If an entry holds a picture, leave that picture out. Give everything else again exactly.

________________

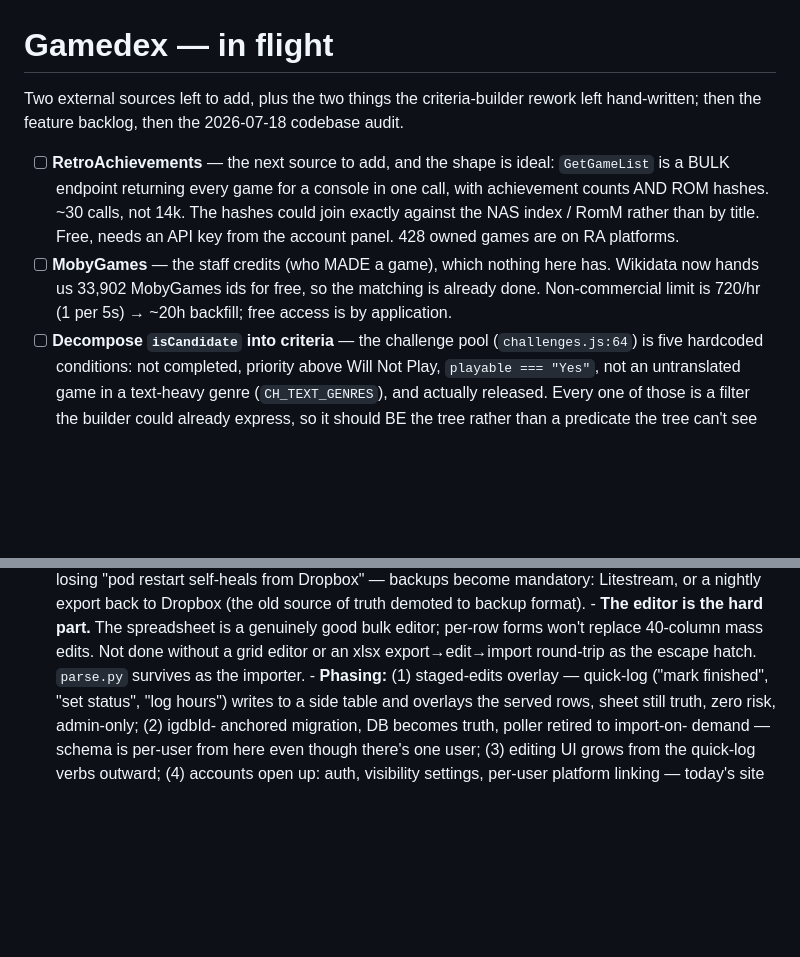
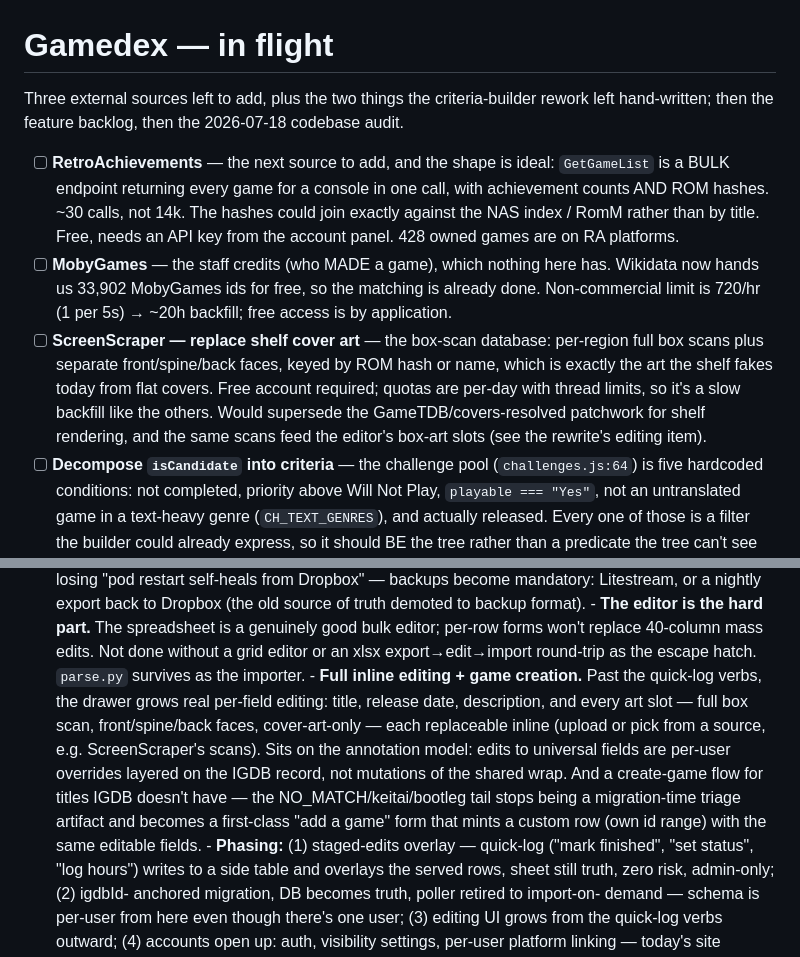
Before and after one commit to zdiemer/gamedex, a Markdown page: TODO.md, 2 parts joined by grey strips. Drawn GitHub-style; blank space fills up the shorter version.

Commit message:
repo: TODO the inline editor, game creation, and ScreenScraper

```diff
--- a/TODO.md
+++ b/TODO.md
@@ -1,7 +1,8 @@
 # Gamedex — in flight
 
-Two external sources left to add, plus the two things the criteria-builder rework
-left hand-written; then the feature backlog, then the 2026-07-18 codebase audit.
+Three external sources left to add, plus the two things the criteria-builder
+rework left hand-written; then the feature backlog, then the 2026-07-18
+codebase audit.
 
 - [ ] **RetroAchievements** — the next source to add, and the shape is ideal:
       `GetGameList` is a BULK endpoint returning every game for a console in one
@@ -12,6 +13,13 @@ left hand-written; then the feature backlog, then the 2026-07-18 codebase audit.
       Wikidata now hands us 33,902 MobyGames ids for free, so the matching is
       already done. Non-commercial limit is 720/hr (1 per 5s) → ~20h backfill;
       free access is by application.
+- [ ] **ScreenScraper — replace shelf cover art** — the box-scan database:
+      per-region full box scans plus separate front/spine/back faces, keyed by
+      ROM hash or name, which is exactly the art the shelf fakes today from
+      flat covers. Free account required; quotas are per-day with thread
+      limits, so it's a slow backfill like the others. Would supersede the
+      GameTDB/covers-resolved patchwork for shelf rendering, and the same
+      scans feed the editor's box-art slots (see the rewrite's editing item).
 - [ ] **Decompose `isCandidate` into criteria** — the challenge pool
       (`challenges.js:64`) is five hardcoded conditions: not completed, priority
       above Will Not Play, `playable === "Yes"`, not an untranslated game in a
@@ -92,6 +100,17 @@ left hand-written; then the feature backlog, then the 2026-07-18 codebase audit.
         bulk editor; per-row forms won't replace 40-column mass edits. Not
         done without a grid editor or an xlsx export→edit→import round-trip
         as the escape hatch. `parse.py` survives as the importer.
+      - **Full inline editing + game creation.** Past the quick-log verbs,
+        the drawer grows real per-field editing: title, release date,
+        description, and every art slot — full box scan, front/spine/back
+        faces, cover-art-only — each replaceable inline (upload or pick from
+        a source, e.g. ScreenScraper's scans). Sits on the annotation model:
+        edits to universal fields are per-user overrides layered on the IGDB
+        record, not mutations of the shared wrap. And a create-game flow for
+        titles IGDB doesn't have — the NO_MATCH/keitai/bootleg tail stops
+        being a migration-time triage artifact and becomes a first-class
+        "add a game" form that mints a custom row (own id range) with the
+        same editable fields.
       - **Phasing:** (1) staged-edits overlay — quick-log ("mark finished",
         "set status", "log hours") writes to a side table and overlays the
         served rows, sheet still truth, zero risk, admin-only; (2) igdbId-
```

________________

▶ [Output for this task]:
Before and after one commit to zdiemer/gamedex, a Markdown page: TODO.md, 2 parts joined by grey strips. Drawn GitHub-style; blank space fills up the shorter version.

Commit message:
repo: TODO the inline editor, game creation, and ScreenScraper

```diff
--- a/TODO.md
+++ b/TODO.md
@@ -1,7 +1,8 @@
 # Gamedex — in flight
 
-Two external sources left to add, plus the two things the criteria-builder rework
-left hand-written; then the feature backlog, then the 2026-07-18 codebase audit.
+Three external sources left to add, plus the two things the criteria-builder
+rework left hand-written; then the feature backlog, then the 2026-07-18
+codebase audit.
 
 - [ ] **RetroAchievements** — the next source to add, and the shape is ideal:
       `GetGameList` is a BULK endpoint returning every game for a console in one
@@ -12,6 +13,13 @@ left hand-written; then the feature backlog, then the 2026-07-18 codebase audit.
       Wikidata now hands us 33,902 MobyGames ids for free, so the matching is
       already done. Non-commercial limit is 720/hr (1 per 5s) → ~20h backfill;
       free access is by application.
+- [ ] **ScreenScraper — replace shelf cover art** — the box-scan database:
+      per-region full box scans plus separate front/spine/back faces, keyed by
+      ROM hash or name, which is exactly the art the shelf fakes today from
+      flat covers. Free account required; quotas are per-day with thread
+      limits, so it's a slow backfill like the others. Would supersede the
+      GameTDB/covers-resolved patchwork for shelf rendering, and the same
+      scans feed the editor's box-art slots (see the rewrite's editing item).
 - [ ] **Decompose `isCandidate` into criteria** — the challenge pool
       (`challenges.js:64`) is five hardcoded conditions: not completed, priority
       above Will Not Play, `playable === "Yes"`, not an untranslated game in a
@@ -92,6 +100,17 @@ left hand-written; then the feature backlog, then the 2026-07-18 codebase audit.
         bulk editor; per-row forms won't replace 40-column mass edits. Not
         done without a grid editor or an xlsx export→edit→import round-trip
         as the escape hatch. `parse.py` survives as the importer.
+      - **Full inline editing + game creation.** Past the quick-log verbs,
+        the drawer grows real per-field editing: title, release date,
+        description, and every art slot — full box scan, front/spine/back
+        faces, cover-art-only — each replaceable inline (upload or pick from
+        a source, e.g. ScreenScraper's scans). Sits on the annotation model:
+        edits to universal fields are per-user overrides layered on the IGDB
+        record, not mutations of the shared wrap. And a create-game flow for
+        titles IGDB doesn't have — the NO_MATCH/keitai/bootleg tail stops
+        being a migration-time triage artifact and becomes a first-class
+        "add a game" form that mints a custom row (own id range) with the
+        same editable fields.
       - **Phasing:** (1) staged-edits overlay — quick-log ("mark finished",
         "set status", "log hours") writes to a side table and overlays the
         served rows, sheet still truth, zero risk, admin-only; (2) igdbId-
```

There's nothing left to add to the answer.